Bakhlanova, Irina V; Dudkina, Alexandra V; Wood, Elizabeth A et al. (2016) DNA Metabolism in Balance: Rapid Loss of a RecA-Based Hyperrec Phenotype. PLoS One 11:e0154137
Jaszczur, Malgorzata; Bertram, Jeffrey G; Robinson, Andrew et al. (2016) Mutations for Worse or Better: Low-Fidelity DNA Synthesis by SOS DNA Polymerase V Is a Tightly Regulated Double-Edged Sword. Biochemistry 55:2309-18
Ronayne, Erin A; Wan, Y C Serena; Boudreau, Beth A et al. (2016) P1 Ref Endonuclease: A Molecular Mechanism for Phage-Enhanced Antibiotic Lethality. PLoS Genet 12:e1005797
Leite, Wellington C; Galvão, Carolina W; Saab, Sérgio C et al. (2016) Structural and Functional Studies of H. seropedicae RecA Protein - Insights into the Polymerization of RecA Protein as Nucleoprotein Filament. PLoS One 11:e0159871
Gruber, Angela J; Olsen, Tayla M; Dvorak, Rachel H et al. (2015) Function of the N-terminal segment of the RecA-dependent nuclease Ref. Nucleic Acids Res 43:1795-803

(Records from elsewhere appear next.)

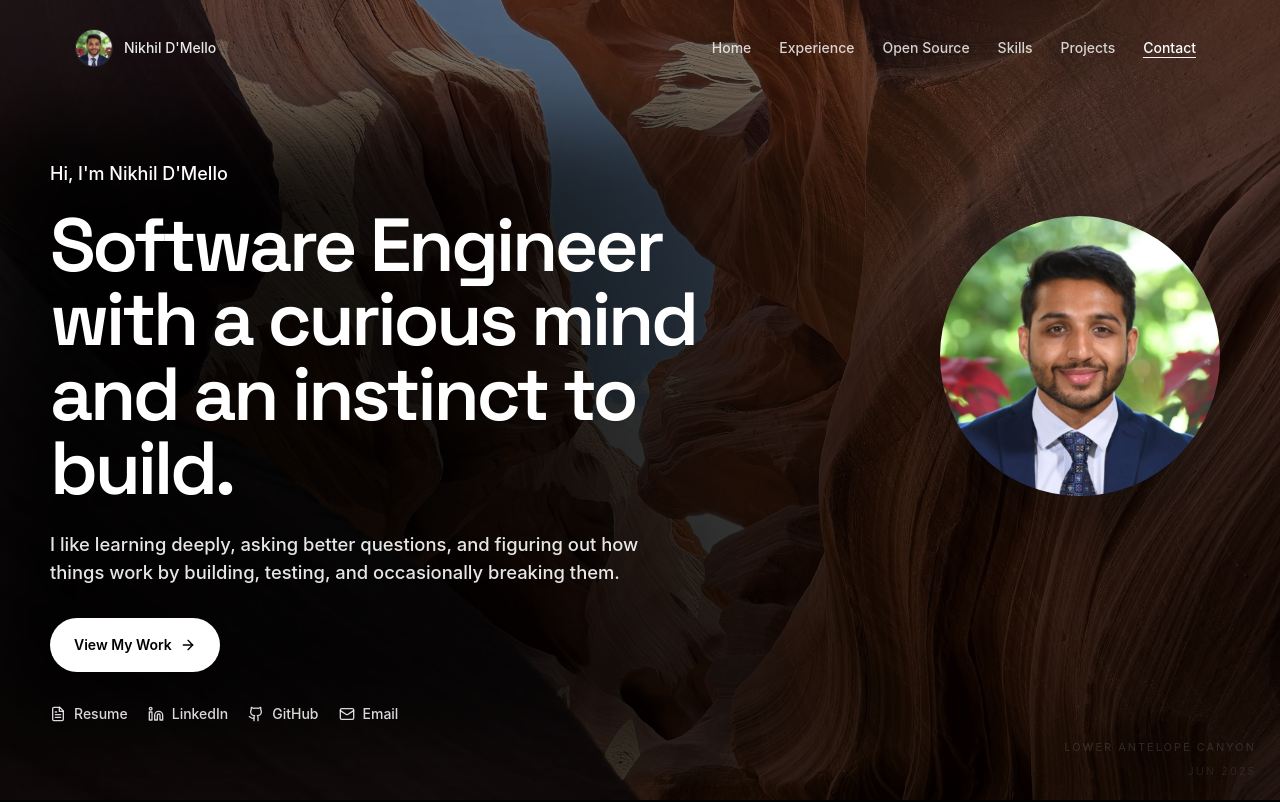
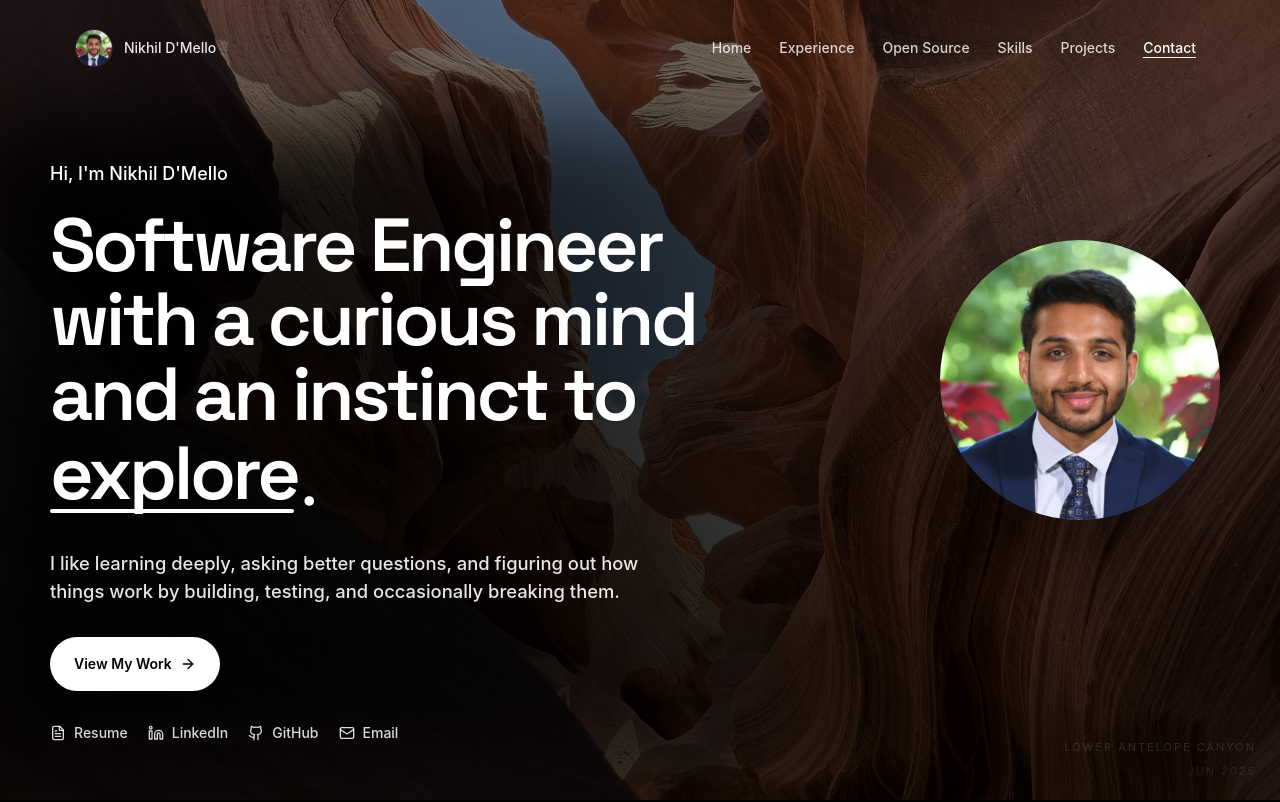
Before and after one commit to nikdmello/website, a Next.js app: page / in a window 1280 px wide. Shown: the top 802 px of the page. Built offline with nearby package versions, Linux system fonts and the light colour scheme.

Commit message:
Polish hero word animation and layout

```diff
--- a/components/Hero.tsx
+++ b/components/Hero.tsx
@@ -3,13 +3,14 @@
 import { motion } from 'framer-motion'
 import Image from 'next/image'
 import { ArrowRight, FileText, Github, Linkedin, Mail } from 'lucide-react'
-import { type MouseEvent } from 'react'
+import { useEffect, useState, type MouseEvent } from 'react'
 import ScrollArrow from './ScrollArrow'
 import CursorToast from './CursorToast'
 import { useCursorToast } from '@/hooks/useCursorToast'
 import { copyTextToClipboard } from '@/lib/copyTextToClipboard'
 
 const emailAddress = 'nik.dmello@gmail.com'
+const rotatingWords = ['build', 'create', 'explore', 'test']
 
 const socialLinks = [
   {
@@ -26,6 +27,48 @@ const socialLinks = [
 
 export default function Hero() {
   const { toast, showToast } = useCursorToast()
+  const [activeWordIndex, setActiveWordIndex] = useState(0)
+  const [typedLength, setTypedLength] = useState(0)
+  const [isDeleting, setIsDeleting] = useState(false)
+
+  useEffect(() => {
+    const currentWord = `${rotatingWords[activeWordIndex]}.`
+
+    if (!isDeleting && typedLength < currentWord.length) {
+      const typeTimeout = window.setTimeout(() => {
+        setTypedLength((currentLength) => currentLength + 1)
+      }, 45)
+
+      return () => window.clearTimeout(typeTimeout)
+    }
+
+    if (!isDeleting && typedLength === currentWord.length) {
+      const holdTimeout = window.setTimeout(() => {
+        setIsDeleting(true)
+      }, 2000)
+
+      return () => window.clearTimeout(holdTimeout)
+    }
+
+    if (isDeleting && typedLength > 0) {
+      const deleteTimeout = window.setTimeout(() => {
+        setTypedLength((currentLength) => currentLength - 1)
+      }, 28)
+
+      return () => window.clearTimeout(deleteTimeout)
+    }
+
+    if (isDeleting && typedLength === 0) {
+      const nextWordTimeout = window.setTimeout(() => {
+        setIsDeleting(false)
+        setActiveWordIndex((currentIndex) => (currentIndex + 1) % rotatingWords.length)
+      }, 70)
+
+      return () => window.clearTimeout(nextWordTimeout)
+    }
+
+    return undefined
+  }, [activeWordIndex, typedLength, isDeleting])
 
   const copyEmail = async (event: MouseEvent<HTMLButtonElement>) => {
     const target = event.currentTarget
@@ -39,6 +82,15 @@ export default function Hero() {
   const scrollToProjects = () => {
     document.getElementById('projects')?.scrollIntoView({ behavior: 'smooth', block: 'start' })
   }
+
+  const animatedWord = rotatingWords[activeWordIndex]
+  const currentWord = `${animatedWord}.`
+  const visibleText = currentWord.slice(0, typedLength)
+  const visibleWord = visibleText.replace(/\.$/, '')
+  const showPeriod = visibleText.endsWith('.')
+  const underlineWidth = Math.max(animatedWord.length * 0.48, 1.1)
+  const underlineRightInset = animatedWord === 'build' ? '0.18em' : '0.12em'
+  const periodOffsetClass = animatedWord === 'build' ? '-ml-[0.08em]' : '-ml-[0.02em]'
 
   return (
     <section id="home" className="relative flex min-h-[100svh] items-start pb-16 pt-24 sm:min-h-screen sm:items-center sm:pb-28 sm:pt-32">
@@ -60,7 +112,7 @@ export default function Hero() {
             transition={{ duration: 0.85, ease: 'easeOut', delay: 0.06 }}
             className="relative order-1 w-full max-w-[280px] justify-self-center sm:max-w-[320px] lg:order-2 lg:max-w-[300px] lg:self-start lg:justify-self-end"
           >
-            <div className="relative mx-auto flex w-full items-center justify-center lg:translate-y-20 xl:translate-y-[4.5rem]">
+            <div className="relative mx-auto flex w-full items-center justify-center lg:translate-y-28 xl:translate-y-24">
               <div className="absolute inset-[-18px] rounded-full bg-[radial-gradient(circle,rgba(255,255,255,0.1),rgba(255,255,255,0)_70%)] blur-lg" />
               <div className="relative h-[236px] w-[236px] sm:h-[268px] sm:w-[268px] lg:h-[280px] lg:w-[280px]">
                 <div className="relative h-full w-full overflow-hidden rounded-full shadow-[0_28px_70px_rgba(0,0,0,0.42)]">
@@ -83,8 +135,27 @@ export default function Hero() {
               Hi, I&apos;m Nikhil D&apos;Mello
             </p>
 
-            <h1 className="mx-auto mt-4 max-w-[14ch] text-[2.22rem] font-semibold leading-[0.99] tracking-[-0.045em] text-white sm:mt-5 sm:max-w-[15ch] sm:text-[3.1rem] lg:mx-0 lg:max-w-[16ch] lg:text-[4.2rem] xl:text-[4.7rem]">
-              Software Engineer with a curious mind and an instinct to build.
+            <h1 className="mx-auto mt-4 max-w-[15ch] text-[2.22rem] font-semibold leading-[0.99] tracking-[-0.045em] text-white sm:mt-5 sm:max-w-[15ch] sm:text-[3.1rem] lg:mx-0 lg:max-w-none lg:text-[4.2rem] xl:text-[4.7rem]">
+              <span className="block">Software Engineer</span>
+              <span className="block">with a curious mind</span>
+              <span className="block">
+                and an instinct to{' '}
+                <motion.span
+                  animate={{ width: `${underlineWidth}em` }}
+                  transition={{ duration: 0.16, ease: [0.2, 0.8, 0.2, 1] }}
+                  className="relative inline-flex h-[1.1em] items-end overflow-hidden align-baseline"
+                >
+                  <span className="absolute bottom-[3px] left-0 block whitespace-nowrap leading-none">
+                    {visibleWord}
+                  </span>
+                  <span
+                    aria-hidden="true"
+                    className="absolute bottom-[1px] left-0 h-[4px] rounded-full bg-white"
+                    style={{ right: underlineRightInset }}
+                  />
+                </motion.span>
+                {showPeriod ? <span className={`relative ${periodOffsetClass} -top-[0.16em] text-[0.72em] text-white/78`}>.</span> : null}
+              </span>
             </h1>
 
             <p className="mx-auto mt-5 max-w-[32rem] text-[1rem] leading-relaxed text-white/90 sm:hidden">
```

Robinson, Andrew; McDonald, John P; Caldas, Victor E A et al. (2015) Regulation of Mutagenic DNA Polymerase V Activation in Space and Time. PLoS Genet 11:e1005482
Kim, Taejin; Chitteni-Pattu, Sindhu; Cox, Benjamin L et al. (2015) Directed Evolution of RecA Variants with Enhanced Capacity for Conjugational Recombination. PLoS Genet 11:e1005278

Showing the most recent 10 out of 120 publications